The Taliban have started their spring offensive of 2016, a year in which the coordination group charged with bringing peace to the country, perhaps ironically, has made its strongest push for resolution. The Afghan government has responded by pledging to ramp up security operations in kind. All this would appear to bode ill for the peace prospects of a country still in the throes of a 14-year war. But there are also some reasons for optimism. Many countries have a vested interest in securing Afghanistan, placed as it is to link the regions surrounding it. That is not to say peace will necessarily prevail, but it is to say that the future of Afghanistan, as with all countries, will be determined by the convergence of domestic politics, international politics and geopolitics.
Four key developments have emerged in Afghanistan over the past few weeks, developments that bear directly on the future of the embattled nation. First, representatives from 14 countries, including India, Pakistan, China, Russia, Saudi Arabia and the United States, have gathered in New Delhi for the Heart of Asia Conference-Istanbul Process, which has convened annually since 2011 to promote peace in Afghanistan. In addition to mapping out a blueprint to end the war in Afghanistan, the delegates will discuss funding — the country’s largest source of income — as well as reconstruction and regional infrastructure development. That such a wide range of states has convened to discuss Afghanistan speaks to the country’s geopolitical significance, both as a hotbed of transnational extremism that still threatens regional stability and as a highly strategic energy bridge that promises to connect the Middle East, Central Asia, South Asia and China.
The second key development was the launch of the Taliban’s spring offensive on April 12. The opening salvo — a suicide attack in Kabul on April 19 that killed 64 people — was the deadliest of its kind in five years. Although the spring offensive is an annual event, this year’s is a bit more significant than usual because of its timing. In 2016, the four members of the Quadrilateral Coordination Group — Afghanistan, Pakistan, China and the United States — have made the strongest push for peace talks since the war began in 2001. In addition, the government in Kabul is politically vulnerable, battling corruption, unpopularity and economic stagnation. The Taliban may be trying to take advantage of this weakened position. After the April 19 attack, the militant group released a statement saying they regretted the death of innocent bystanders, claiming they were only targeting government officials. Such a statement is probably intended to broaden the group’s support as it plans its next political move.
Third, Afghan President Ashraf Ghani delivered a speech to a rare joint session of the National Assembly on April 25 outlining a change in strategy.
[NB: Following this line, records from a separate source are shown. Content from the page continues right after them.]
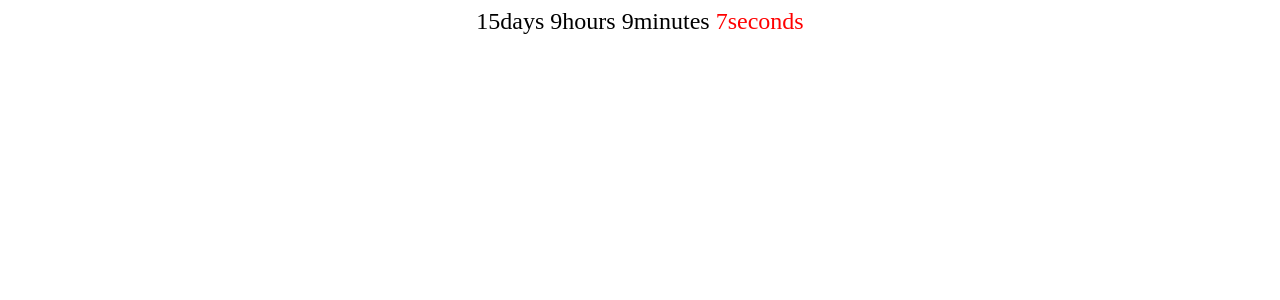
Repository: sinarinzifabrice/Events
Page: index.html
The author's editor kept a copy of each file at every save. The page is drawn from the files as they stood at one save, then again after a run of saves.
The browser window is 1280 px wide. The pictures show the whole page.

Above is the page before, as saved 2024-05-16 09:41:39.

After the next 2 saves:
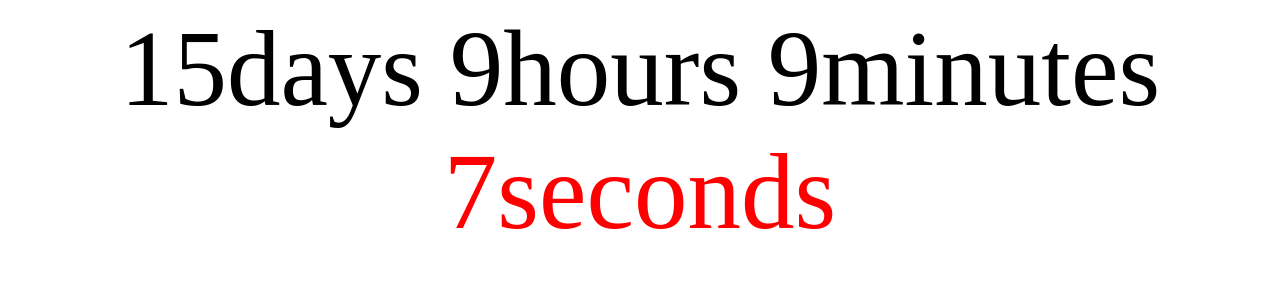
The 2 saves are shown as one change because they came seconds apart.
The last was saved 4 min 27 s later.
--- a/index.html
+++ b/index.html
@@ -6,7 +6,7 @@
   <title>Countdown Timer</title>
   <style>
     #countdown {
-      font-size: 24px;
+      font-size: 107px;
       text-align: center;
     }
     .red {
Whereas Ghani had previously prioritized negotiations with the Taliban, he now says he will ramp up attacks against the group as part of a new five-year war strategy to be finalized at NATO’s Warsaw Summit in July. Of course, a deteriorating security situation, an emboldened insurgency and a faltering base of political support likely informed Ghani’s decision. (Many Afghans, in fact, blame him for the country’s security and economic woes, a perception he is eager to reshape.) Hence some of the criticism he levied against Pakistan in his April 25 speech, which lambasted the country many have accused him of accommodating. Ultimately, Ghani wants to position Afghanistan as a cause still worth funding for ahead of two major donor conferences this year, including the Warsaw Summit and the Brussels conference on Afghanistan in October.
Fourth, a three-member Taliban delegation from the organization’s political office in Qatar arrived in Pakistan on April 27 to explore negotiations. While the meeting should be seen as another precursor to actual peace talks, it is significant because it demonstrates Pakistan’s continued leverage over the organization, highlighting the centrality of Islamabad’s role in the process of conflict resolution. The delegation’s visit, moreover, suggests that a negotiated end to the war is possible, albeit fraught and complicated. Notably, some see the visit as a jab at Ghani, who has said he does not expect Pakistan to bring the Taliban to the negotiating table.
There is, of course, a hint of irony in the timing of these four developments: The international community is trying to peacefully resolve a conflict whose participants have both recently pledged to escalate their attacks. The success of either side will depend less on any one factor than on the confluence of factors that continue to challenge Afghanistan.